In essence, the battle to define Whiteness is about taking power from privileged “oppressors” (those perceived as “white”) and giving it to the marginalized “oppressed” (people of color). Only whiteness scholars can’t preach this directly, because using race to control educational resources violates Federal anti-discrimination EEO laws, as was the case when New York City Schools Chancellor Richard Carranza held a crusade against “toxic” whiteness in the district and was sued as a result (see here, here, and here). Whiteness isn’t about individuals, anti-racists insist, it’s about racist systems and institutions, about institutionally racist policy.
Still, because many American institutions are run by white people, this is ultimately a criticism of individuals. And when it turns out that many of these individuals are compassionate and caring people, whiteness scholars circumvent this reality by insisting whites unknowingly perpetuate white privilege and white supremacy, because Whiteness makes them blind to such injustices. In other words, whiteness scholars are saying the cultures, behaviors, and attitudes of whites make them unwitting racists — a situation that can only be corrected through proper White Racial Identity Development (WRID), which in essence is the political indoctrination of whites into the world of race-based identity politics and anti-racist activism; if you’re white and don’t want to be labeled a “racist,” you must fully adopt as dogma an anti-racist ideology.
While some whites do exhibit discriminatory behaviors and attitudes, the majority of white people in 2020 America are not racist or discriminatory (Welcoming Whiteness uses a traditional good/bad definition of racism), and as studies show, do not suffer from the kinds of implicit biases whiteness scholars claim.

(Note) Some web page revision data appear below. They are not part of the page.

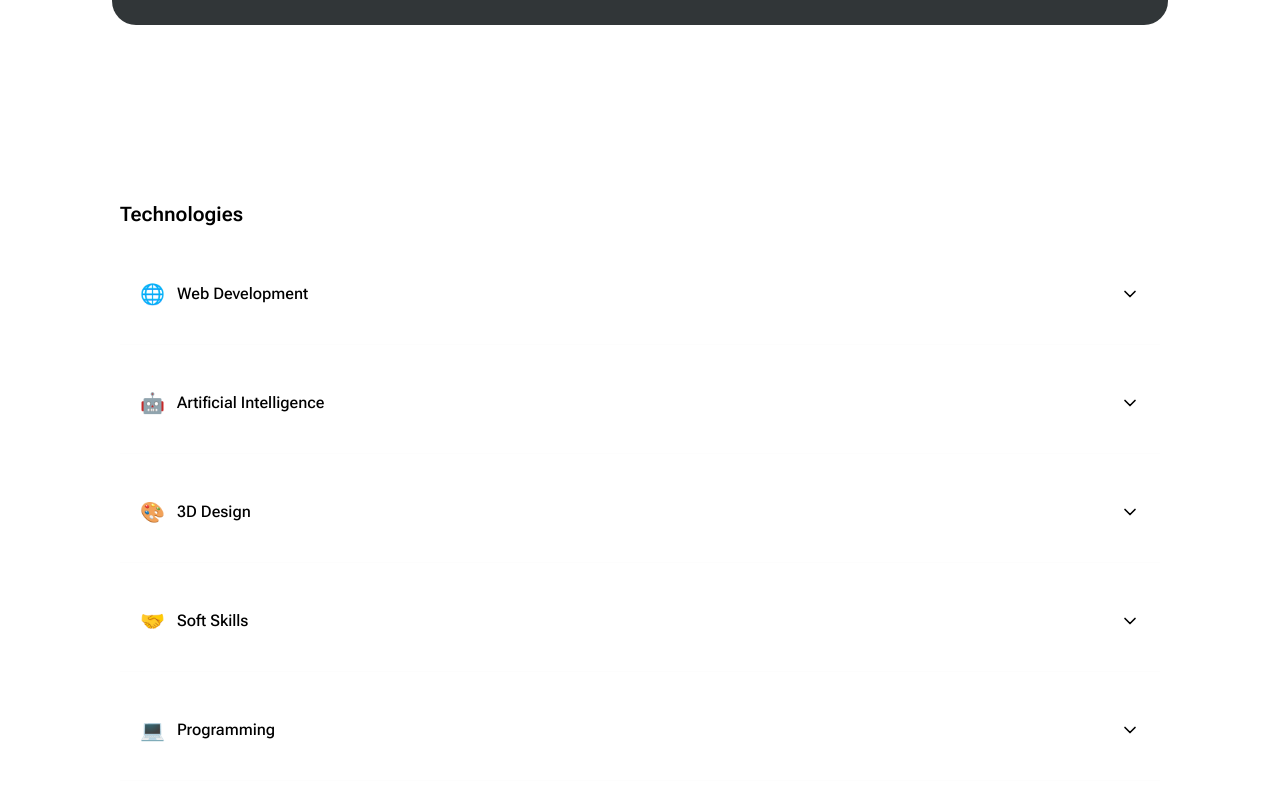
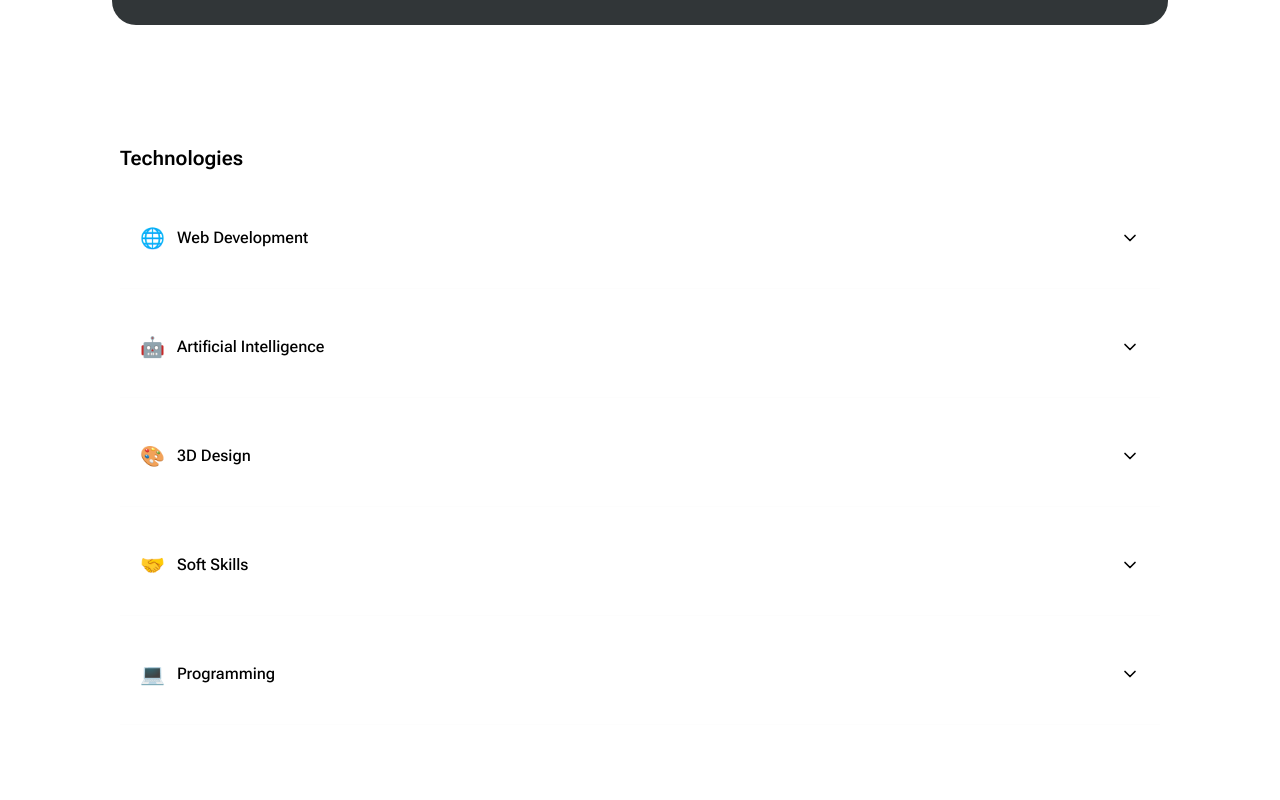
Before and after one commit to tr3ndy661/Portfolio, a React (Vite) app: page / in a window 1280 px wide. Shown: the part 880-1680 px from the top of the page. Built offline with nearby package versions, Linux system fonts and the light colour scheme.

Commit message:
fixed technologies margin

```diff
--- a/src/assets/components/TechnologiesSection.jsx
+++ b/src/assets/components/TechnologiesSection.jsx
@@ -93,7 +93,7 @@ export default function TechnologiesSection() {
   const [openSection, setOpenSection] = useState(null);
 
   return (
-    <div id="technologies-section" className="ml-24 mr-24 mt-24 mb-24 p-6 space-y-2">
+    <div id="technologies-section" className="ml-24 mr-24 mt-10 mb-24 p-6 space-y-2">
       <h2 className="text-xl font-semibold mb-4">Technologies</h2>
 
       {technologies.map((tech, index) => (
```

But this doesn’t matter to whiteness scholars and social justice advocates who intend to turn the property of Whiteness into the commodity of racism. All whites must be held accountable and be on board with the deconstruction of their own cultures, behaviors, and attitudes, which will supposedly empower people of color; ultimately, however, this zero-sum approach does not empower people of color, as the control now lies with those who forward identity politics and benefit from the commodity of racism (AKA: politicians, activist groups, and whiteness scholars themselves).
Nevertheless, this is at the heart of the anti-racist definition of “Whiteness,” which serves as a convenient “ghost in the machine” of society, because it can hold individual white people accountable for all manner of social ills and oppression, usurp their resources and exploit them politically, while claiming to address inequality at the “institutional” or “systemic” levels only.
Educators should adhere to the mainstream definition of “Whiteness.” The zero-sum fallacy of “Whiteness” is inappropriate in American educational settings, as it does little to empower people of color, and violates Federal anti-discrimination EEO laws.